TASK STATEMENT —
Copy the data below exactly, omitting any picture it contains.

Items from a data source
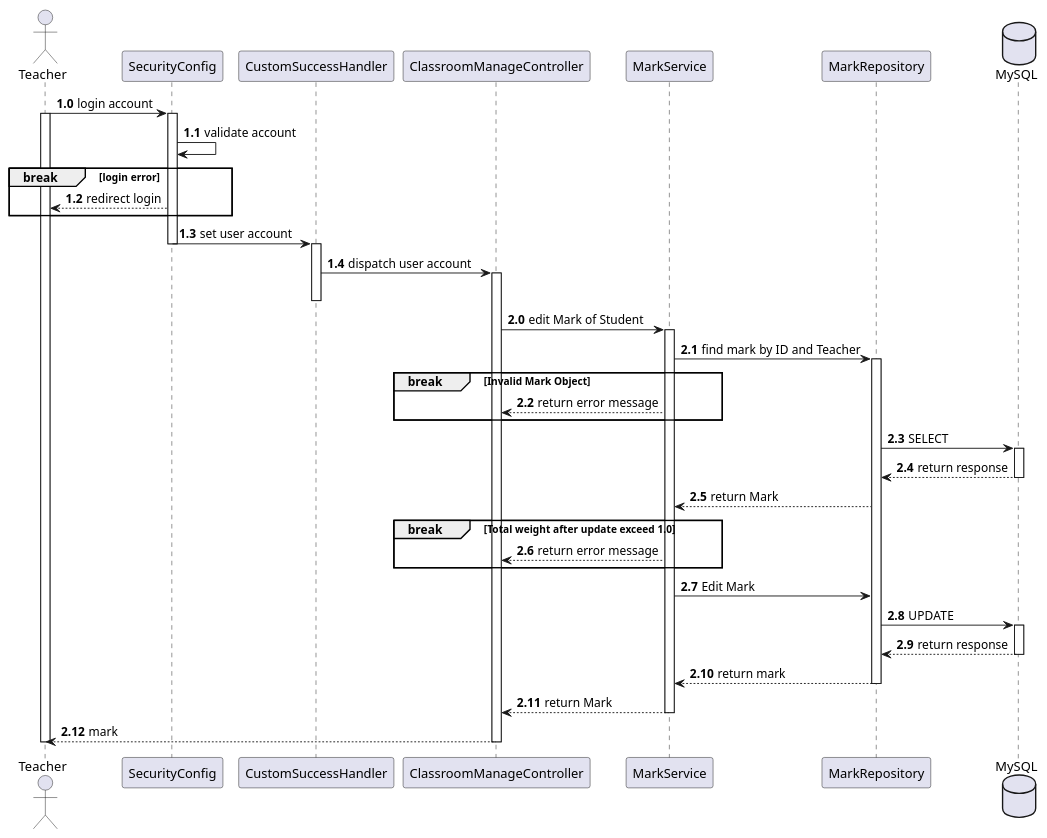
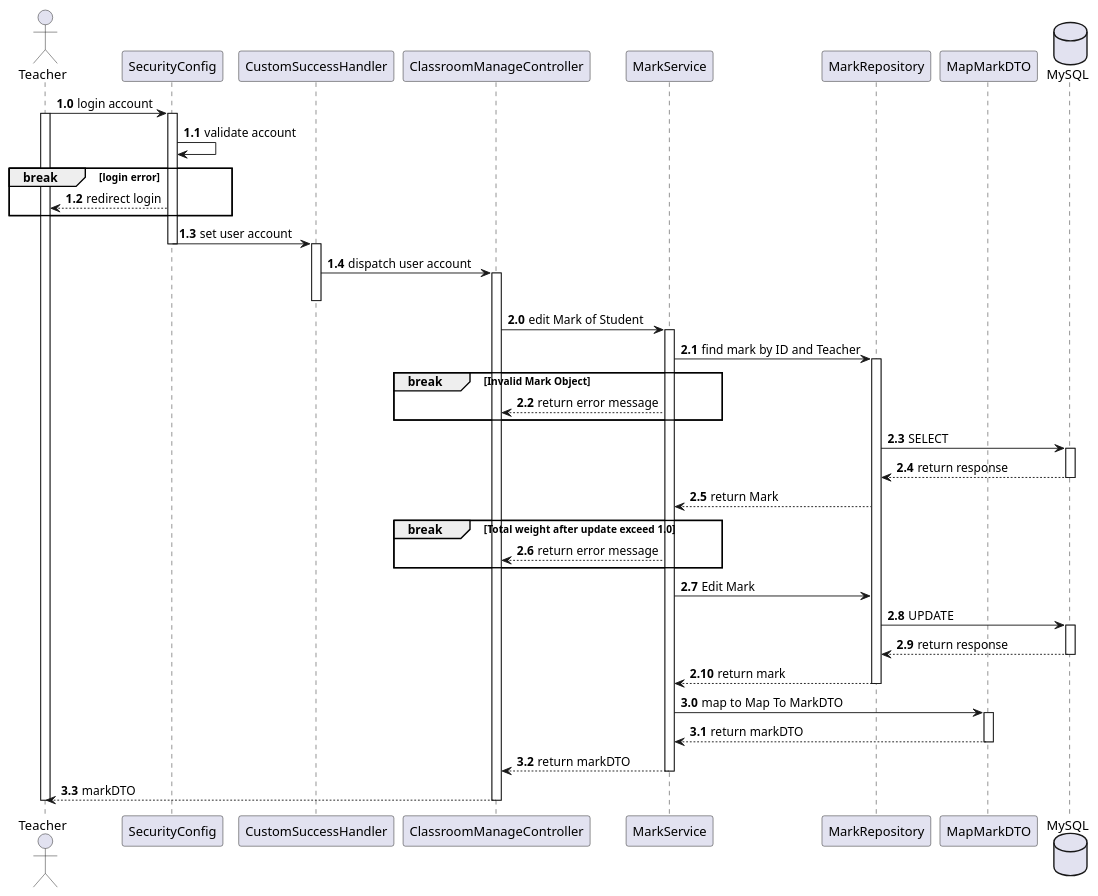
One commit to kientthe163256/student-management-fa22 changed the diagram in uml/teacher/editStudentMark.puml. Above: the diagram before and after it, drawn with PlantUML. The commit also changed 13 other files, not shown here.

Commit message:
getMarks + edit UML

```diff
--- a/uml/teacher/editStudentMark.puml
+++ b/uml/teacher/editStudentMark.puml
@@ -1,58 +1,64 @@
 @startuml
 Actor Teacher
 participant SecurityConfig
 participant CustomSuccessHandler
 participant ClassroomManageController
 participant MarkService
 participant MarkRepository
+participant MapMarkDTO
 database MySQL
 
 autonumber 1.0
 Teacher -> SecurityConfig: login account
 
 activate Teacher
 activate SecurityConfig
 autonumber 1.1
 SecurityConfig -> SecurityConfig: validate account
 break login error
 SecurityConfig --> Teacher: redirect login
 end
 SecurityConfig -> CustomSuccessHandler: set user account
 deactivate SecurityConfig
 activate CustomSuccessHandler
 CustomSuccessHandler -> ClassroomManageController: dispatch user account
 activate ClassroomManageController
 deactivate CustomSuccessHandler
 
 autonumber 2.0
 ClassroomManageController -> MarkService: edit Mark of Student
 activate MarkService
 
 MarkService -> MarkRepository: find mark by ID and Teacher
 activate MarkRepository
 break Invalid Mark Object
 MarkService --> ClassroomManageController: return error message
 end
 
 MarkRepository -> MySQL: SELECT
 activate MySQL
 MySQL --> MarkRepository: return response
 deactivate MySQL
 MarkRepository --> MarkService: return Mark
 break Total weight after update exceed 1.0
 MarkService --> ClassroomManageController: return error message
 end
 MarkService -> MarkRepository: Edit Mark
 MarkRepository -> MySQL: UPDATE
 activate MySQL
 MySQL --> MarkRepository: return response
 deactivate MySQL
 MarkRepository --> MarkService: return mark
 deactivate MarkRepository
-MarkService --> ClassroomManageController: return Mark
+autonumber 3.0
+MarkService -> MapMarkDTO: map to Map To MarkDTO
+activate MapMarkDTO
+MapMarkDTO --> MarkService: return markDTO
+deactivate MapMarkDTO
+MarkService --> ClassroomManageController: return markDTO
 deactivate MarkService
-ClassroomManageController --> Teacher: mark
+ClassroomManageController --> Teacher: markDTO
 deactivate ClassroomManageController
 deactivate Teacher
 
 @enduml
```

RESPONSE TO THE EXERCISE —
One commit to kientthe163256/student-management-fa22 changed the diagram in uml/teacher/editStudentMark.puml. Above: the diagram before and after it, drawn with PlantUML. The commit also changed 13 other files, not shown here.

Commit message:
getMarks + edit UML

```diff
--- a/uml/teacher/editStudentMark.puml
+++ b/uml/teacher/editStudentMark.puml
@@ -1,58 +1,64 @@
 @startuml
 Actor Teacher
 participant SecurityConfig
 participant CustomSuccessHandler
 participant ClassroomManageController
 participant MarkService
 participant MarkRepository
+participant MapMarkDTO
 database MySQL
 
 autonumber 1.0
 Teacher -> SecurityConfig: login account
 
 activate Teacher
 activate SecurityConfig
 autonumber 1.1
 SecurityConfig -> SecurityConfig: validate account
 break login error
 SecurityConfig --> Teacher: redirect login
 end
 SecurityConfig -> CustomSuccessHandler: set user account
 deactivate SecurityConfig
 activate CustomSuccessHandler
 CustomSuccessHandler -> ClassroomManageController: dispatch user account
 activate ClassroomManageController
 deactivate CustomSuccessHandler
 
 autonumber 2.0
 ClassroomManageController -> MarkService: edit Mark of Student
 activate MarkService
 
 MarkService -> MarkRepository: find mark by ID and Teacher
 activate MarkRepository
 break Invalid Mark Object
 MarkService --> ClassroomManageController: return error message
 end
 
 MarkRepository -> MySQL: SELECT
 activate MySQL
 MySQL --> MarkRepository: return response
 deactivate MySQL
 MarkRepository --> MarkService: return Mark
 break Total weight after update exceed 1.0
 MarkService --> ClassroomManageController: return error message
 end
 MarkService -> MarkRepository: Edit Mark
 MarkRepository -> MySQL: UPDATE
 activate MySQL
 MySQL --> MarkRepository: return response
 deactivate MySQL
 MarkRepository --> MarkService: return mark
 deactivate MarkRepository
-MarkService --> ClassroomManageController: return Mark
+autonumber 3.0
+MarkService -> MapMarkDTO: map to Map To MarkDTO
+activate MapMarkDTO
+MapMarkDTO --> MarkService: return markDTO
+deactivate MapMarkDTO
+MarkService --> ClassroomManageController: return markDTO
 deactivate MarkService
-ClassroomManageController --> Teacher: mark
+ClassroomManageController --> Teacher: markDTO
 deactivate ClassroomManageController
 deactivate Teacher
 
 @enduml
```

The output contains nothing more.